Difference listings:
----

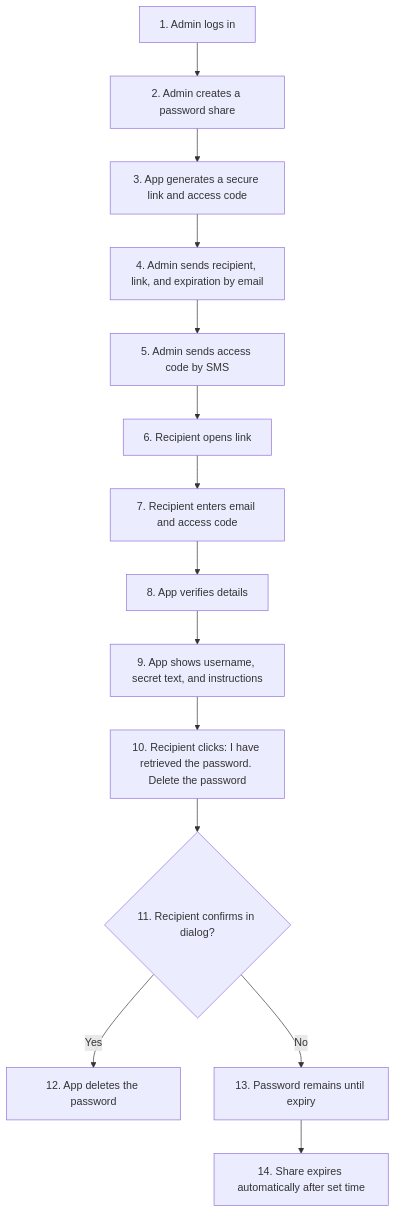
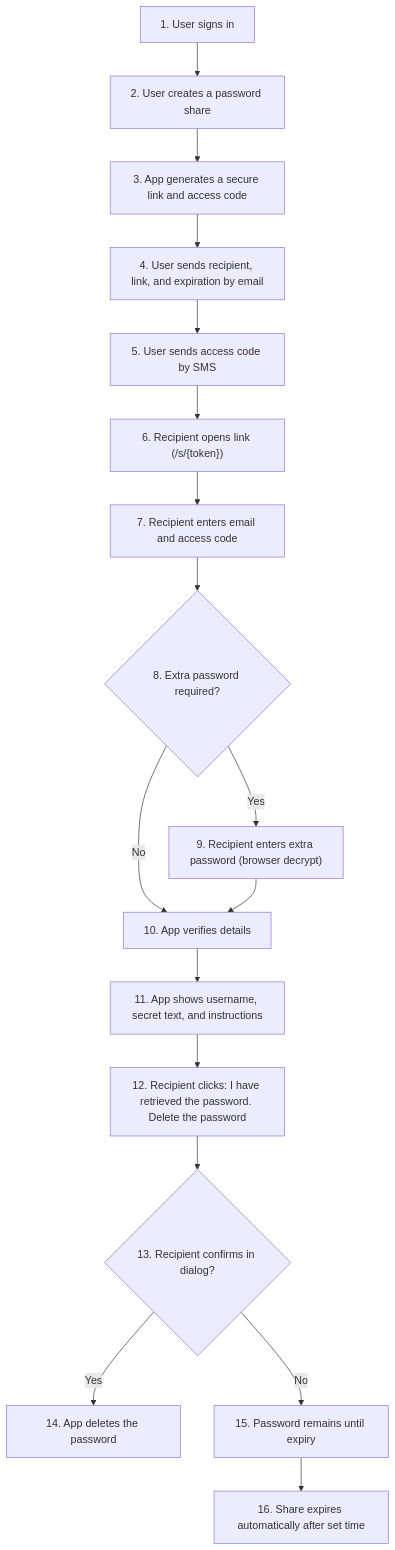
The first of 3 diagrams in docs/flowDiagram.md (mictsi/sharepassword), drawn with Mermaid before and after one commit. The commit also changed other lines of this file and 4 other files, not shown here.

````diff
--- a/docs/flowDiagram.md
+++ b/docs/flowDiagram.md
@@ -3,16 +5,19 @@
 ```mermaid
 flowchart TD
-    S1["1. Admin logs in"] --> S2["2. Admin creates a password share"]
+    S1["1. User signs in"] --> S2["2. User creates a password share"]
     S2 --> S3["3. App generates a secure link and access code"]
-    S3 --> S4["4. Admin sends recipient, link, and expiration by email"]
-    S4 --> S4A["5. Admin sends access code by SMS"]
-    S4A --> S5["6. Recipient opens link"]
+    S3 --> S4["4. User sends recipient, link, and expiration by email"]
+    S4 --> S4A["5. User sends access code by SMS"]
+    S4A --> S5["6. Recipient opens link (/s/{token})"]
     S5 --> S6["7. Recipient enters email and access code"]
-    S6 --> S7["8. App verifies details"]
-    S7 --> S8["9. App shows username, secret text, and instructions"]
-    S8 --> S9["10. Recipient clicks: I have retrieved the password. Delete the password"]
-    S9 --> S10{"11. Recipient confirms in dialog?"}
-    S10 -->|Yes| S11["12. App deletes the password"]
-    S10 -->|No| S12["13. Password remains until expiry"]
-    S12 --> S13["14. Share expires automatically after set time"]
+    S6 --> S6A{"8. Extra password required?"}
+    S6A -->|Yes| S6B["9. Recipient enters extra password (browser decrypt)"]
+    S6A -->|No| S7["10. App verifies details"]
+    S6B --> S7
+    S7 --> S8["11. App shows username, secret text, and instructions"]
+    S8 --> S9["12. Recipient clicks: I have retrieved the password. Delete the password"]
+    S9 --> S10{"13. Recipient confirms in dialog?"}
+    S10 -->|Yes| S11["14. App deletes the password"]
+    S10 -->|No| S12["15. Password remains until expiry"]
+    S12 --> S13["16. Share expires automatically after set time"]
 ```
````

----

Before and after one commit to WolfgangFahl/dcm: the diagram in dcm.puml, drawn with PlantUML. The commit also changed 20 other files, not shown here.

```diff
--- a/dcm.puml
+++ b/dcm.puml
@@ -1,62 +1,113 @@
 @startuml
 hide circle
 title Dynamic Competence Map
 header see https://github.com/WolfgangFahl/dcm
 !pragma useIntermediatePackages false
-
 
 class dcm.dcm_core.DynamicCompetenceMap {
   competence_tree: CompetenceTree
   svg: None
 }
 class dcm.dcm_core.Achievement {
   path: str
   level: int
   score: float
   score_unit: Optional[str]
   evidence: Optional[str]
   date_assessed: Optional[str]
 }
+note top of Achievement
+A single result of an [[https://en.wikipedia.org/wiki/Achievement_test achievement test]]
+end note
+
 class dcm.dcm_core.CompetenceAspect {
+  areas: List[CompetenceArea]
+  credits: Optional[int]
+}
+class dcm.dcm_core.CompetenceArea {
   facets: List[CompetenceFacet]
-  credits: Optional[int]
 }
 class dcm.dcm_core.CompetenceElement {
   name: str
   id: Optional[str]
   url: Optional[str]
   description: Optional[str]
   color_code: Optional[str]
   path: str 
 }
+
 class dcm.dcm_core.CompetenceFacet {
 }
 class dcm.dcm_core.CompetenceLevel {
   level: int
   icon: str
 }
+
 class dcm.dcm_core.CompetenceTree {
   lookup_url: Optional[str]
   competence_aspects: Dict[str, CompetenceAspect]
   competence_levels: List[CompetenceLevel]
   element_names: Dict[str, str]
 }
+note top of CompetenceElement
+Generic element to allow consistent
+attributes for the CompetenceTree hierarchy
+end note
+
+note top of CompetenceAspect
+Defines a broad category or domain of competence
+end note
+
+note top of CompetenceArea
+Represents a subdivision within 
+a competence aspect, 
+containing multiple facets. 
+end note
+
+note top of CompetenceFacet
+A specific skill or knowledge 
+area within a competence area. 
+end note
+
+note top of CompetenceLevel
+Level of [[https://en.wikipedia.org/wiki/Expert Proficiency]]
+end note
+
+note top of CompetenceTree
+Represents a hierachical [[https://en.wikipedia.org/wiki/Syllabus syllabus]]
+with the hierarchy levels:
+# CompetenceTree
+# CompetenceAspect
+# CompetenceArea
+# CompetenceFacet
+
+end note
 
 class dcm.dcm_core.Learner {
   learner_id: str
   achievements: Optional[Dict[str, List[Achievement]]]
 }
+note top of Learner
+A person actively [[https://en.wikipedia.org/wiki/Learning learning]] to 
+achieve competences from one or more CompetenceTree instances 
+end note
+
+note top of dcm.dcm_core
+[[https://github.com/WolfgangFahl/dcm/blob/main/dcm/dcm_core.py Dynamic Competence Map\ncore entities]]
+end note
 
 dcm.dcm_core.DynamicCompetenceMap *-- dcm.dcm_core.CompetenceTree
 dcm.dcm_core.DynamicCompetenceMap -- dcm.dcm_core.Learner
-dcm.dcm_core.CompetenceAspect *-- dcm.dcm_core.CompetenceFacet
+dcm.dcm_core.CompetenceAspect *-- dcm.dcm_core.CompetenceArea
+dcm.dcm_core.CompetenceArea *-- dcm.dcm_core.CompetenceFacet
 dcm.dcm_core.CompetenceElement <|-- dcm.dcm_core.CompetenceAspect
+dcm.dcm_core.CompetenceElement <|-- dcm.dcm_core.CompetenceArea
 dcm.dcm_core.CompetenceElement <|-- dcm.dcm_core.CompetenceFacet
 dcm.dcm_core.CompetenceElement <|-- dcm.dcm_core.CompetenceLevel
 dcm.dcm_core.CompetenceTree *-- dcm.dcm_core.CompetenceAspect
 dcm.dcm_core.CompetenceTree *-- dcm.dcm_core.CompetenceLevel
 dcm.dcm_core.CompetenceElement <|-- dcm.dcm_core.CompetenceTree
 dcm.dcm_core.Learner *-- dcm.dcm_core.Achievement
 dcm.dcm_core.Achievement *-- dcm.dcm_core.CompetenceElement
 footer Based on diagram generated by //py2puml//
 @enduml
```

----

__Problem requirements__:
Working through the data above, find every line holding "CompetenceLevel" and copy it.

__Answer below__:
 class dcm.dcm_core.CompetenceLevel {
   competence_levels: List[CompetenceLevel]
+note top of CompetenceLevel
 dcm.dcm_core.CompetenceElement <|-- dcm.dcm_core.CompetenceLevel
 dcm.dcm_core.CompetenceTree *-- dcm.dcm_core.CompetenceLevel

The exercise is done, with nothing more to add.